Review: Frank and Percy


by Mike Matthaiakis

In “Frank and Percy,” Ian McKellen and Roger Allam deliver delightful performances in a spikey comedy that explores love in later life. Directed by Sean Mathias, the play revolves around two grumpy dog owners from Yorkshire, McKellen’s Percy and Allam’s Frank, who find companionship and romance in each other’s company.

The astonishing fact that McKellen, now in his mid-80s, has continued to grace the stage with five major performances in just four years is commendable. “Frank and Percy” joins his impressive list of recent stage ventures, showcasing his dedication to live theatre.

Penned by Ben Weatherill, the comedy-drama introduces us to Percy and Frank, who form an unlikely friendship after meeting in Hampstead Heath. Loneliness, divorce for Percy, and being widowed for Frank, prompt them to schedule walks together with their canine companions. The narrative takes an interesting turn when Percy reveals that his ex was a man, leading to a charged moment during a lunch invitation.

While the play has its share of didactic moments, particularly in Frank’s coming-out process, it provides a heartwarming portrayal of a passionate senior love story. Scenes of the pair preparing for Pride or engaging in karaoke add to the uplifting narrative. Despite their old-age grumpiness, the characters’ droll humor, especially Percy’s complaints about Viagra, adds a layer of charm to the story.

Weatherill’s writing skillfully weaves an uplifting tale while addressing the challenges of starting a new relationship later in life, emphasizing the difficulties of change and the weight of lifetime baggage.

However, a somewhat bizarre subplot involving Percy’s involvement in climate change conspiracy theories feels disconnected and unclear in its purpose. The play introduces Percy attending a dubious conference in America, facing repercussions from Durham University, and releasing a controversial book. Yet, these elements appear as background color without a clear narrative purpose.
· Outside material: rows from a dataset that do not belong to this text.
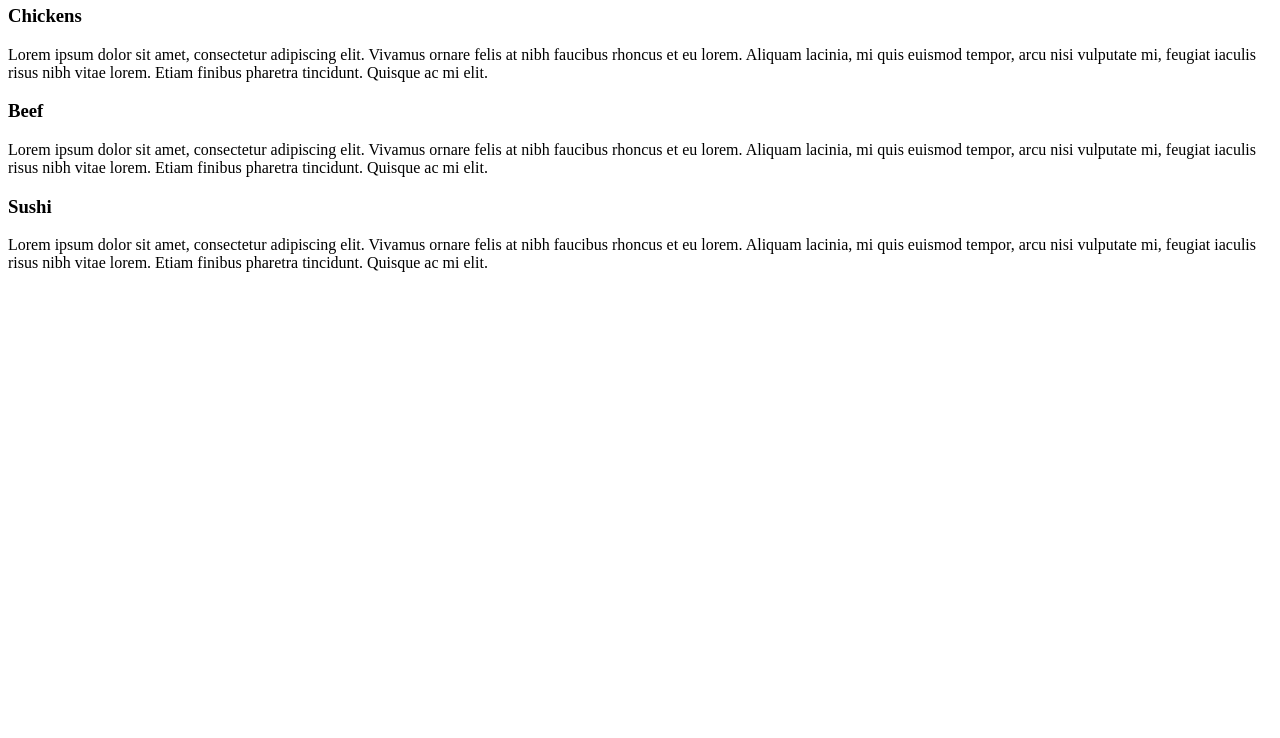
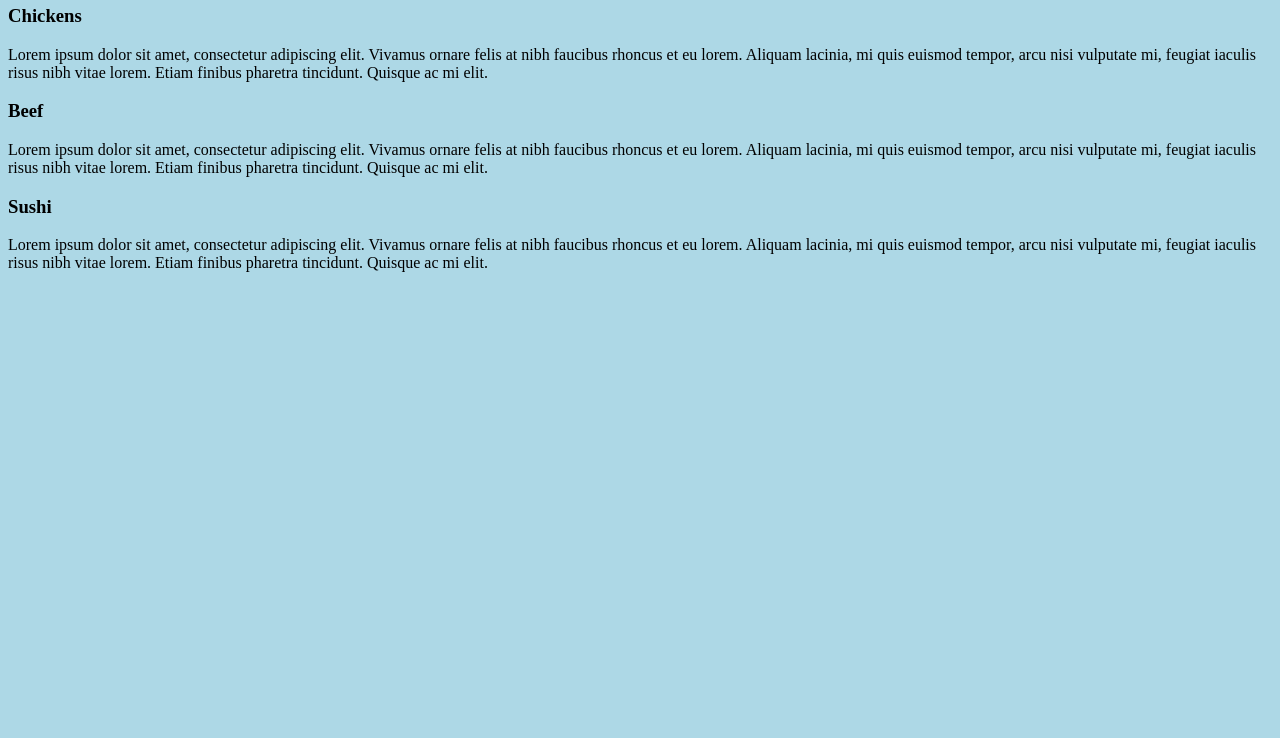
Before and after one commit to techntv/module2-solution, a plain HTML site: page index.html in a window 1280 px wide. Shown: the part 62-800 px from the top of the page. Drawn offline with Linux system fonts and the light colour scheme.

Commit message:
Change link Css file in folder css

```diff
--- a/index.html
+++ b/index.html
@@ -3,7 +3,7 @@
   <head>
     <meta charset="utf-8">
     <title>Module 2 Solution</title>
-    <link type="text/stylesheet" href="style.css">
+    <link rel="stylesheet" type="text/css" href="/css/style.css">
   </head>
   <body>
     <header class="main-header">
```
Also changed, not shown: css/style.css (renamed from style.css).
Directed crisply by Mathias, “Frank and Percy” avoids grandstanding and valedictory showcases. Instead, it presents two accomplished actors flexing their comedy muscles and delivering authentic Yorkshire accents. Allam’s portrayal of the sweet and openhearted Frank complements McKellen’s spikey and amorous Percy. The play offers a cozy atmosphere, and the end-of-first-act snog between the venerable duo feels quietly radical, adding a touch of unexpected charm to the narrative.

Frank and Percy is at the Theatre Royal Windsor.